It's a golden era of great young centers in the NHL and McDavid is the best of the bunch at the moment, with electrifying speed and quickness to go along with the size and skill. Disarmed one-on-one by Slavin in Friday's second period, he ended up sliding a wraparound chance along the goal line and off the opposite post on the same shift.
“I’m basically all ears at that point,” Hurricanes goalie Cam Ward said. “I’m waiting to hear the reaction behind me, because I can’t see it. At first, I anticipated that we just made a really good defensive play to help me out.”
McDavid broke through in the second. After going to the bench for a new stick, he outraced Hanifin and Lindholm across the blue line, dragged Lindholm to the net like a suit bag slung over his shoulder and beat Ward to tie the score 1-1 – in the process, bumping his performance bonuses this season to $850,000 with 28 games to go.
And he's doing it while serving as captain, at age 20, of a very young team that's winning for the first time.
“He plays with such an amount of speed that it makes you feel like you’re on your heels,” Ward said. “The kid’s just a special player. A very dangerous player, because he makes everyone dangerous around him. For the most part we kept him at bay, other than the goal.”
The mind staggers to think what a player like McDavid could do for the Hurricanes in this dark moment in their history, how many butts he could plant in seats, how attractive he would make the franchise to a buyer who could re-energize the market and make investments in not only the team but the community, how the Hurricanes would become an NBC regular instead of a national-TV rarity.

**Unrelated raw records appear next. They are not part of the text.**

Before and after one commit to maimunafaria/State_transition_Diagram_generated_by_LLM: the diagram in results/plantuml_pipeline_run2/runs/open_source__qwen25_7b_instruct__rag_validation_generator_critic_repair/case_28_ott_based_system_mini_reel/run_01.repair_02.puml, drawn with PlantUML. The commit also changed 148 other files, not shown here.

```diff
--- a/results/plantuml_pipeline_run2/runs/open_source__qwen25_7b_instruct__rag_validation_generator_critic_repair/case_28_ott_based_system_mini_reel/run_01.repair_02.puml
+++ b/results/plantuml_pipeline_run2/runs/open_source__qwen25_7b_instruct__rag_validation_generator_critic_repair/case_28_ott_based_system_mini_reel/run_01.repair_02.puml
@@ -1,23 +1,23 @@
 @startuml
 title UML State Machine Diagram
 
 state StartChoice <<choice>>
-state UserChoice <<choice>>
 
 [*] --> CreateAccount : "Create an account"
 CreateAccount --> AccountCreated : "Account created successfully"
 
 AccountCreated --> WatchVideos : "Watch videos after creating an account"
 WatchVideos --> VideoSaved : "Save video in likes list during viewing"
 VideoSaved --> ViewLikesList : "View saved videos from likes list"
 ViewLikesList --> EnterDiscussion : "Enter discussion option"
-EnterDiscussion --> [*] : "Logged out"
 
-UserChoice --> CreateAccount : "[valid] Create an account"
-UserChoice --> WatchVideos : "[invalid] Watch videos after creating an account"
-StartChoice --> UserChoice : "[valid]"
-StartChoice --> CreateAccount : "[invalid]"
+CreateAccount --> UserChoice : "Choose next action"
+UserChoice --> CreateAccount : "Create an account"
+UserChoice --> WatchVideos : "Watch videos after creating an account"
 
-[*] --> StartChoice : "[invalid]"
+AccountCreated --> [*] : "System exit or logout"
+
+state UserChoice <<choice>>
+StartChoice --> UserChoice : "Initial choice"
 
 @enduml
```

The Hurricanes have never really had a truly elite player, a first-choice Olympian, in the prime of his career. Ron Francis arrived late, Rod Brind'Amour and Eric Staal never really crossed the threshold – although both probed it, and Brind'Amour should be in the Hall of Fame – and Jeff Skinner is too one-dimensional to get into the conversation, barring that one dimension someday becoming truly superlative. Justin Faulk is an All-Star but not a Norris Trophy candidate at this point in his career. Maybe Hanifin will get there someday.
They never bottomed out at the right time to get that kind of player, and even in that amazingly deep 2003 draft, when they took Staal third overall, there wasn't a Sidney Crosby or Alex Ovechkin in the bunch. They were bad in 2013 and 2015 and 2016, just not bad enough.
They never lost enough to be a big draft winner. (Going 7-4-1 in February 2015, including a win over the Oilers, did the trick that year.) Edmonton, since 2006, has lost all the time. The Oilers, with all those first overall picks, finally got one who's the best of the bunch. What a different world it would be if McDavid were here instead.
“I haven’t really thought about it that way,” Ward said. “We’re obviously pleased with who we got.”
Just like 2005, when the Hurricanes were one of three teams still in the running for Crosby when the post-lockout lottery show went to its final commercial, history chose a different path.
Luke DeCock: 919-829-8947, firstname.lastname@example.org, @LukeDeCock